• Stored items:
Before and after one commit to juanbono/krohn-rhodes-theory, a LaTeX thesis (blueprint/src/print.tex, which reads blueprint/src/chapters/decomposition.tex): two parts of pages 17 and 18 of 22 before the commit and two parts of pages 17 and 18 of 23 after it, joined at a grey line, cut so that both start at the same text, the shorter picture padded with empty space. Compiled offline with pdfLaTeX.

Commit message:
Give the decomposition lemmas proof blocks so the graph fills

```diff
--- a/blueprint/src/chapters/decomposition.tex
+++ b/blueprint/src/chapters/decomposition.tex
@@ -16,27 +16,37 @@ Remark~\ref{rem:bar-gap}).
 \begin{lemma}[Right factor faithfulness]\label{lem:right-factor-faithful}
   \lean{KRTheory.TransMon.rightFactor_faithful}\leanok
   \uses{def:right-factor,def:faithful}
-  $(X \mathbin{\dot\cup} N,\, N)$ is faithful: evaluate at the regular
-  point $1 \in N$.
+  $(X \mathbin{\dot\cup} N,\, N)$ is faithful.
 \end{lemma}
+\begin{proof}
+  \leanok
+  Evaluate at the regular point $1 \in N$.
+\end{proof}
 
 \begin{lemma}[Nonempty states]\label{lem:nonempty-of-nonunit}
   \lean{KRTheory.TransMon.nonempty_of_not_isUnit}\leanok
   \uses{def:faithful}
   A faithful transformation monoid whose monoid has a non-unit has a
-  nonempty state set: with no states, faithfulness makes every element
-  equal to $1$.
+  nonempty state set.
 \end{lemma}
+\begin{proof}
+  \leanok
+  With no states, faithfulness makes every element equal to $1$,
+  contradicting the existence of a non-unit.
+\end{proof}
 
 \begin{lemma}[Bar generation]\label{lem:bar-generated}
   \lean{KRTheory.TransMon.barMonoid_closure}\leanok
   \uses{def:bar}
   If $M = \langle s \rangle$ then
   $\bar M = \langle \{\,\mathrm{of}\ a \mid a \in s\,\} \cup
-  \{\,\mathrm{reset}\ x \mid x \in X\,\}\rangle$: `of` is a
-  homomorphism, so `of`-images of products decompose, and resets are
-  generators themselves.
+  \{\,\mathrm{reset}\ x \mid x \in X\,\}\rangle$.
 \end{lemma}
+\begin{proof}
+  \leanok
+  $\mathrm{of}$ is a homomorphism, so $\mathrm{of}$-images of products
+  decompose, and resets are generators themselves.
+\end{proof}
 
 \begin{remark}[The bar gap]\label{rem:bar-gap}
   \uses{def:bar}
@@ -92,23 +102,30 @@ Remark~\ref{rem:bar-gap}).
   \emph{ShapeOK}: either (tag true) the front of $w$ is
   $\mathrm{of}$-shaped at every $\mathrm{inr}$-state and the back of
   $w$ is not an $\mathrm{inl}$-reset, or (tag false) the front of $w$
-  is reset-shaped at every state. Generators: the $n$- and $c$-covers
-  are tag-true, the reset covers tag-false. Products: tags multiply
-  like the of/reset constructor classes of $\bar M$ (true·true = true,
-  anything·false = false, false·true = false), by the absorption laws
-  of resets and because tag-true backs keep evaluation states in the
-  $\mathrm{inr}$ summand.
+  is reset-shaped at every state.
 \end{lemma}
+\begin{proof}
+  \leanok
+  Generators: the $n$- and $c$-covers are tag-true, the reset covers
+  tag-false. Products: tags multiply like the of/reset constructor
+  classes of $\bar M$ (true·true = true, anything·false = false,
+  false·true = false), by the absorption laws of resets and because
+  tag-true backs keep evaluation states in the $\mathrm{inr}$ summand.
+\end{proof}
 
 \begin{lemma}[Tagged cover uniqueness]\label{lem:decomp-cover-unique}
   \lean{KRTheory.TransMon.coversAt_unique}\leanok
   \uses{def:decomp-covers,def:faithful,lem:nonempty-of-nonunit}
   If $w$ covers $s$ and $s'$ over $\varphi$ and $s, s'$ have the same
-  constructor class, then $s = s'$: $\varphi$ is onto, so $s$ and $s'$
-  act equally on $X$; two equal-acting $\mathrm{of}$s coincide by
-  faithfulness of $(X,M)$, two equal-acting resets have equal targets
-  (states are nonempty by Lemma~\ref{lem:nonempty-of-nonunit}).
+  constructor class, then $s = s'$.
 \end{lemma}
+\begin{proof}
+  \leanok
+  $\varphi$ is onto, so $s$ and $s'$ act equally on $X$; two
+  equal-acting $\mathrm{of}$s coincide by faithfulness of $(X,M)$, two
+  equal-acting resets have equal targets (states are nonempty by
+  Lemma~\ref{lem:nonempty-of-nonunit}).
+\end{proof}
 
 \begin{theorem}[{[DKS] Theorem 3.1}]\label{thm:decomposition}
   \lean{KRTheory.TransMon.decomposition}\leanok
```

--

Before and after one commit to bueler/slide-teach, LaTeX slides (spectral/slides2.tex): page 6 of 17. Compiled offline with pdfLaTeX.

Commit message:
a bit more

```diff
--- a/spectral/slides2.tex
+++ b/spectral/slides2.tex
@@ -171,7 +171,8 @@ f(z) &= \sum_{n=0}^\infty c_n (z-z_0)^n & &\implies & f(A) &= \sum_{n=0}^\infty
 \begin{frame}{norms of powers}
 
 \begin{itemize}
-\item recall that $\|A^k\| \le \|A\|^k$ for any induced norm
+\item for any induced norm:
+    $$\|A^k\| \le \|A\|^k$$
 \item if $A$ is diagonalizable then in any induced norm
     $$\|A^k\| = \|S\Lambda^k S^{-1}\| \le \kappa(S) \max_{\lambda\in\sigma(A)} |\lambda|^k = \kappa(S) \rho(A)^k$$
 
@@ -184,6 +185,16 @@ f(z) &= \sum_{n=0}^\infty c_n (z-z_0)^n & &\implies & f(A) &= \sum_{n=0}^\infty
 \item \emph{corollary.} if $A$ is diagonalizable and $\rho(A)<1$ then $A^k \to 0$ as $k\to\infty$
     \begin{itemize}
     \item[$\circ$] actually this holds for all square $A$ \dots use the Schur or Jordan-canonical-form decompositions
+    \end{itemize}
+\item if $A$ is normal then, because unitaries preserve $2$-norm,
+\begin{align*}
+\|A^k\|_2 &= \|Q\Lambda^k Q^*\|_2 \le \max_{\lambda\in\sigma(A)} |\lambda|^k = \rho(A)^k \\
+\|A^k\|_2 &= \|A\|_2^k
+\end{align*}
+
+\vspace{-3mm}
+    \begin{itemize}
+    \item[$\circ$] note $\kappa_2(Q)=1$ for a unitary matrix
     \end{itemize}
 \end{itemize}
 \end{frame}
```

• Aim of the task: Which lines of the data include the string "mathrm"? Copy each of them.

• Task answer:
   $\bar M = \langle \{\,\mathrm{of}\ a \mid a \in s\,\} \cup
-  \{\,\mathrm{reset}\ x \mid x \in X\,\}\rangle$: `of` is a
+  \{\,\mathrm{reset}\ x \mid x \in X\,\}\rangle$.
+  $\mathrm{of}$ is a homomorphism, so $\mathrm{of}$-images of products
   $\mathrm{of}$-shaped at every $\mathrm{inr}$-state and the back of
   $w$ is not an $\mathrm{inl}$-reset, or (tag false) the front of $w$
-  $\mathrm{inr}$ summand.
+  tag-true backs keep evaluation states in the $\mathrm{inr}$ summand.
-  act equally on $X$; two equal-acting $\mathrm{of}$s coincide by
+  equal-acting $\mathrm{of}$s coincide by faithfulness of $(X,M)$, two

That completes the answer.